Required work | Every entry below must be copied exactly, with nothing left out.

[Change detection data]
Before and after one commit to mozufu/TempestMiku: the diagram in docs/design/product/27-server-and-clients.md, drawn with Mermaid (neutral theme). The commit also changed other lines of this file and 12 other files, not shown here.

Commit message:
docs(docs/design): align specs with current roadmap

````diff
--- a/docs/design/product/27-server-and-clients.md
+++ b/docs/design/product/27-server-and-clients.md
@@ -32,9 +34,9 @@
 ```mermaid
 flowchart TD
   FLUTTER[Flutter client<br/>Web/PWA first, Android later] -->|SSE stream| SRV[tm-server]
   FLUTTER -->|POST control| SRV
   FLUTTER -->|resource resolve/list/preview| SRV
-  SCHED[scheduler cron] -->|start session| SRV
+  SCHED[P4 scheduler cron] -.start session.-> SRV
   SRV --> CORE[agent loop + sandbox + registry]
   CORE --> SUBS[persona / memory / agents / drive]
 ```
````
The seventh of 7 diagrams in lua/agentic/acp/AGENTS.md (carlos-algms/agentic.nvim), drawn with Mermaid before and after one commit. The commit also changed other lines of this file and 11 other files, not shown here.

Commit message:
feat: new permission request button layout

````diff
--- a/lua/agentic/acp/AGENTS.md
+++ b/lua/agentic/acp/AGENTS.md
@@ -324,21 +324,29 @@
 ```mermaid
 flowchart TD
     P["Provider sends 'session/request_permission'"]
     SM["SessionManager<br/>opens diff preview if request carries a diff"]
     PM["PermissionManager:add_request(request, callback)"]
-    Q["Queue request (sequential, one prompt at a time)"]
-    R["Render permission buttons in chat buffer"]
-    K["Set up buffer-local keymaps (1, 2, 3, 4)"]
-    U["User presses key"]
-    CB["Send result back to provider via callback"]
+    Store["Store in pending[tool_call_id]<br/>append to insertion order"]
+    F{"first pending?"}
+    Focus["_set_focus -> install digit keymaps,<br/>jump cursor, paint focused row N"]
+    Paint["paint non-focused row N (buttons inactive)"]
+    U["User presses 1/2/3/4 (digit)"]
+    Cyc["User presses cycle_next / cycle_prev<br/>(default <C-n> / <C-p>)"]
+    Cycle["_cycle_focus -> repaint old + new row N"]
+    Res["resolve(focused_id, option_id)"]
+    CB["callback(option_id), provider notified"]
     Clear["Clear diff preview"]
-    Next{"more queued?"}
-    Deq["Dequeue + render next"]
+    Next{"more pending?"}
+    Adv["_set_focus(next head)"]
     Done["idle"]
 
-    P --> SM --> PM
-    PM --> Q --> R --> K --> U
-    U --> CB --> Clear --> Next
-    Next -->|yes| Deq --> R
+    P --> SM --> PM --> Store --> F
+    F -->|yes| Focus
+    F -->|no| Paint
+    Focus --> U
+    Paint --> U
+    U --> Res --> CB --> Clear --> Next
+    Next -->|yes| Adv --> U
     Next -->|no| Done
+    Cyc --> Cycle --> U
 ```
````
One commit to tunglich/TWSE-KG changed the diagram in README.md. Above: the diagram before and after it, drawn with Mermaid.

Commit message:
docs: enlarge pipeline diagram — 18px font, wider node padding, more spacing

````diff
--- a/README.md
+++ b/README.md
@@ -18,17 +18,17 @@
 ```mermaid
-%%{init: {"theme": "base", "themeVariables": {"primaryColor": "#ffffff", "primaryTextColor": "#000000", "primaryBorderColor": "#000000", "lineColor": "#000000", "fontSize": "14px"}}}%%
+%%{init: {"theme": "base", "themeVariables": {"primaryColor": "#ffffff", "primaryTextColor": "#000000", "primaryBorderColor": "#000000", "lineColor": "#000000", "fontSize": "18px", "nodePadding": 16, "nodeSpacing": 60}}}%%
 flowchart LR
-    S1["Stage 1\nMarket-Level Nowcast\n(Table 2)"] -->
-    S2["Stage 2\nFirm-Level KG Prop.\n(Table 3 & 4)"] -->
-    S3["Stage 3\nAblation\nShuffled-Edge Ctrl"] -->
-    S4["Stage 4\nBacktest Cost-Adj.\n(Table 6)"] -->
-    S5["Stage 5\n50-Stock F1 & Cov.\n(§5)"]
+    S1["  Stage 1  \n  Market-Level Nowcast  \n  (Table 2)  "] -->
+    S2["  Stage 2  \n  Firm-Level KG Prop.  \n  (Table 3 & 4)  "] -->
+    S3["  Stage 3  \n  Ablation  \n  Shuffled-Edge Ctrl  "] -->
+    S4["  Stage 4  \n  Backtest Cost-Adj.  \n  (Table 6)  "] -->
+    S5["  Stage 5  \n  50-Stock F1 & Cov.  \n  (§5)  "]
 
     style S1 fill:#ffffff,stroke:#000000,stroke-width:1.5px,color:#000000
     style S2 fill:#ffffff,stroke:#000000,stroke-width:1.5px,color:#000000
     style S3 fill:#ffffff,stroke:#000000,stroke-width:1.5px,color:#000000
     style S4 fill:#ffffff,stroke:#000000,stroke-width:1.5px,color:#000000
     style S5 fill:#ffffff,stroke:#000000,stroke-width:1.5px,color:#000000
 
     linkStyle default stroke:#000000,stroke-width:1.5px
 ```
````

Finished exercise |
Before and after one commit to mozufu/TempestMiku: the diagram in docs/design/product/27-server-and-clients.md, drawn with Mermaid (neutral theme). The commit also changed other lines of this file and 12 other files, not shown here.

Commit message:
docs(docs/design): align specs with current roadmap

````diff
--- a/docs/design/product/27-server-and-clients.md
+++ b/docs/design/product/27-server-and-clients.md
@@ -32,9 +34,9 @@
 ```mermaid
 flowchart TD
   FLUTTER[Flutter client<br/>Web/PWA first, Android later] -->|SSE stream| SRV[tm-server]
   FLUTTER -->|POST control| SRV
   FLUTTER -->|resource resolve/list/preview| SRV
-  SCHED[scheduler cron] -->|start session| SRV
+  SCHED[P4 scheduler cron] -.start session.-> SRV
   SRV --> CORE[agent loop + sandbox + registry]
   CORE --> SUBS[persona / memory / agents / drive]
 ```
````
The seventh of 7 diagrams in lua/agentic/acp/AGENTS.md (carlos-algms/agentic.nvim), drawn with Mermaid before and after one commit. The commit also changed other lines of this file and 11 other files, not shown here.

Commit message:
feat: new permission request button layout

````diff
--- a/lua/agentic/acp/AGENTS.md
+++ b/lua/agentic/acp/AGENTS.md
@@ -324,21 +324,29 @@
 ```mermaid
 flowchart TD
     P["Provider sends 'session/request_permission'"]
     SM["SessionManager<br/>opens diff preview if request carries a diff"]
     PM["PermissionManager:add_request(request, callback)"]
-    Q["Queue request (sequential, one prompt at a time)"]
-    R["Render permission buttons in chat buffer"]
-    K["Set up buffer-local keymaps (1, 2, 3, 4)"]
-    U["User presses key"]
-    CB["Send result back to provider via callback"]
+    Store["Store in pending[tool_call_id]<br/>append to insertion order"]
+    F{"first pending?"}
+    Focus["_set_focus -> install digit keymaps,<br/>jump cursor, paint focused row N"]
+    Paint["paint non-focused row N (buttons inactive)"]
+    U["User presses 1/2/3/4 (digit)"]
+    Cyc["User presses cycle_next / cycle_prev<br/>(default <C-n> / <C-p>)"]
+    Cycle["_cycle_focus -> repaint old + new row N"]
+    Res["resolve(focused_id, option_id)"]
+    CB["callback(option_id), provider notified"]
     Clear["Clear diff preview"]
-    Next{"more queued?"}
-    Deq["Dequeue + render next"]
+    Next{"more pending?"}
+    Adv["_set_focus(next head)"]
     Done["idle"]
 
-    P --> SM --> PM
-    PM --> Q --> R --> K --> U
-    U --> CB --> Clear --> Next
-    Next -->|yes| Deq --> R
+    P --> SM --> PM --> Store --> F
+    F -->|yes| Focus
+    F -->|no| Paint
+    Focus --> U
+    Paint --> U
+    U --> Res --> CB --> Clear --> Next
+    Next -->|yes| Adv --> U
     Next -->|no| Done
+    Cyc --> Cycle --> U
 ```
````
One commit to tunglich/TWSE-KG changed the diagram in README.md. Above: the diagram before and after it, drawn with Mermaid.

Commit message:
docs: enlarge pipeline diagram — 18px font, wider node padding, more spacing

````diff
--- a/README.md
+++ b/README.md
@@ -18,17 +18,17 @@
 ```mermaid
-%%{init: {"theme": "base", "themeVariables": {"primaryColor": "#ffffff", "primaryTextColor": "#000000", "primaryBorderColor": "#000000", "lineColor": "#000000", "fontSize": "14px"}}}%%
+%%{init: {"theme": "base", "themeVariables": {"primaryColor": "#ffffff", "primaryTextColor": "#000000", "primaryBorderColor": "#000000", "lineColor": "#000000", "fontSize": "18px", "nodePadding": 16, "nodeSpacing": 60}}}%%
 flowchart LR
-    S1["Stage 1\nMarket-Level Nowcast\n(Table 2)"] -->
-    S2["Stage 2\nFirm-Level KG Prop.\n(Table 3 & 4)"] -->
-    S3["Stage 3\nAblation\nShuffled-Edge Ctrl"] -->
-    S4["Stage 4\nBacktest Cost-Adj.\n(Table 6)"] -->
-    S5["Stage 5\n50-Stock F1 & Cov.\n(§5)"]
+    S1["  Stage 1  \n  Market-Level Nowcast  \n  (Table 2)  "] -->
+    S2["  Stage 2  \n  Firm-Level KG Prop.  \n  (Table 3 & 4)  "] -->
+    S3["  Stage 3  \n  Ablation  \n  Shuffled-Edge Ctrl  "] -->
+    S4["  Stage 4  \n  Backtest Cost-Adj.  \n  (Table 6)  "] -->
+    S5["  Stage 5  \n  50-Stock F1 & Cov.  \n  (§5)  "]
 
     style S1 fill:#ffffff,stroke:#000000,stroke-width:1.5px,color:#000000
     style S2 fill:#ffffff,stroke:#000000,stroke-width:1.5px,color:#000000
     style S3 fill:#ffffff,stroke:#000000,stroke-width:1.5px,color:#000000
     style S4 fill:#ffffff,stroke:#000000,stroke-width:1.5px,color:#000000
     style S5 fill:#ffffff,stroke:#000000,stroke-width:1.5px,color:#000000
 
     linkStyle default stroke:#000000,stroke-width:1.5px
 ```
````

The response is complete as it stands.